* Work to be completed
Return each line of the records holding the string "html".

* Provided records
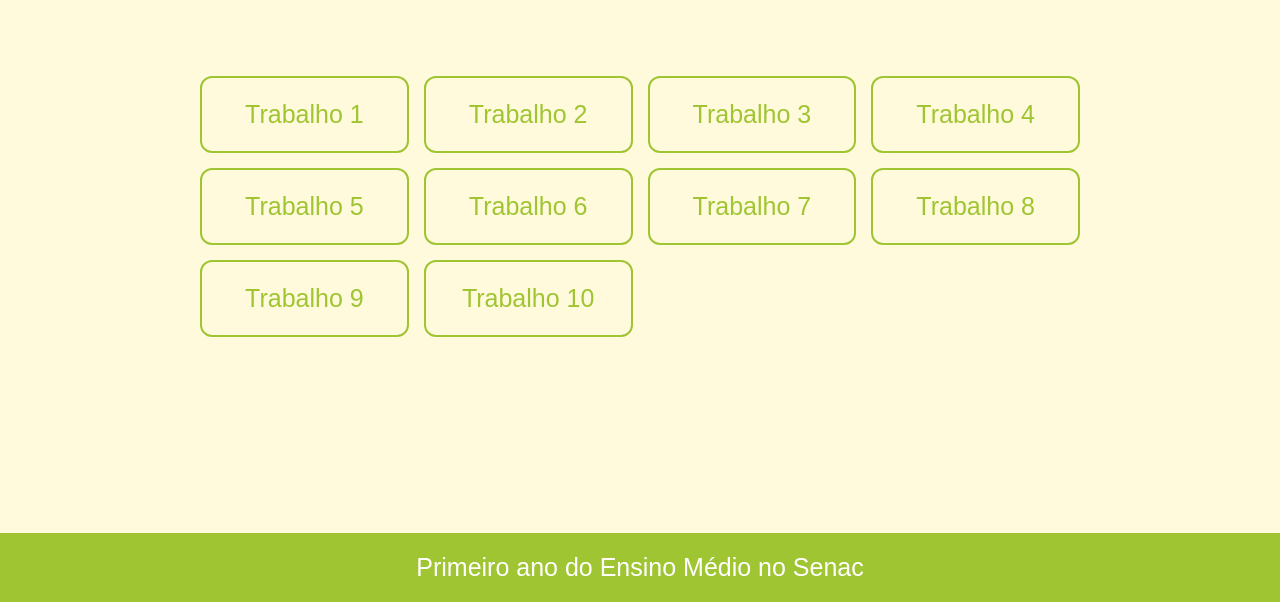
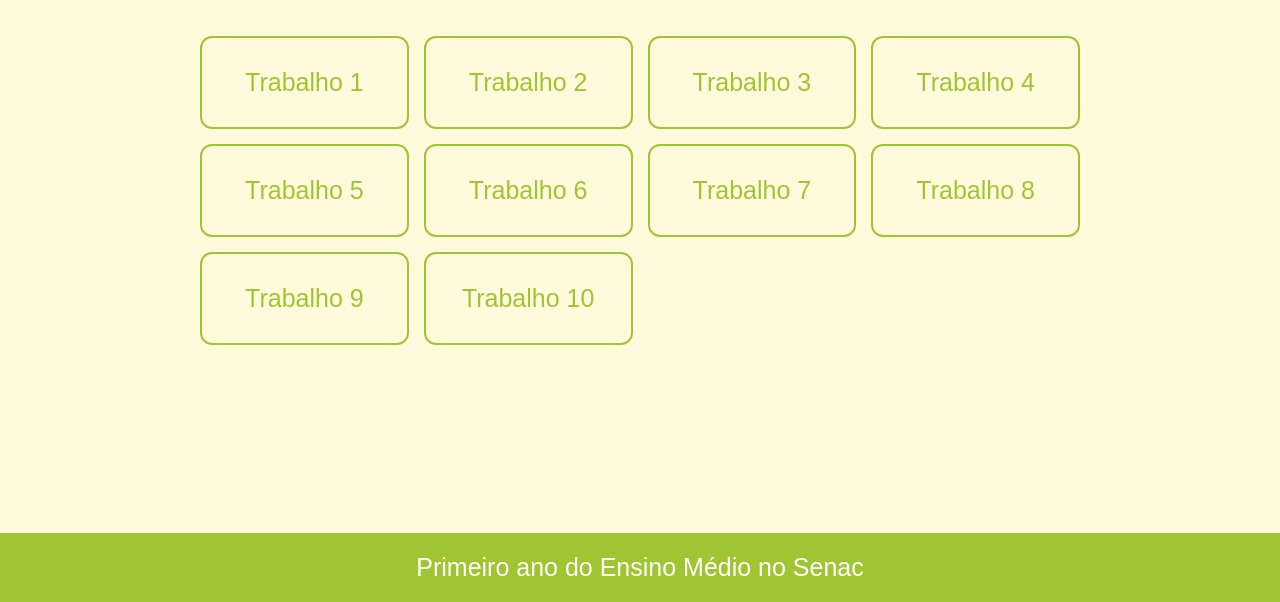
Before and after one commit to senacscsrs/ArthurB, a plain HTML site: page Trabalhos.html in a window 1280 px wide. Shown: the part 198-800 px from the top of the page. Drawn offline with Linux system fonts and the light colour scheme.

Commit message:
botoes tamanho

```diff
--- a/estilo.css
+++ b/estilo.css
@@ -28,7 +28,7 @@ body{
 button {
     background-color: #FFFADC;
     color: #a0c532;
-    padding: 22px 28px;
+    padding: 30px 36px;
     border: 2px solid #a0c532;
     border-radius: 12px;
     font-size: 25px;
```
Also changed, not shown: Trabalhos.html (+0 -1 lines).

* Solution to this task
Before and after one commit to senacscsrs/ArthurB, a plain HTML site: page Trabalhos.html in a window 1280 px wide. Shown: the part 198-800 px from the top of the page. Drawn offline with Linux system fonts and the light colour scheme.
Also changed, not shown: Trabalhos.html (+0 -1 lines).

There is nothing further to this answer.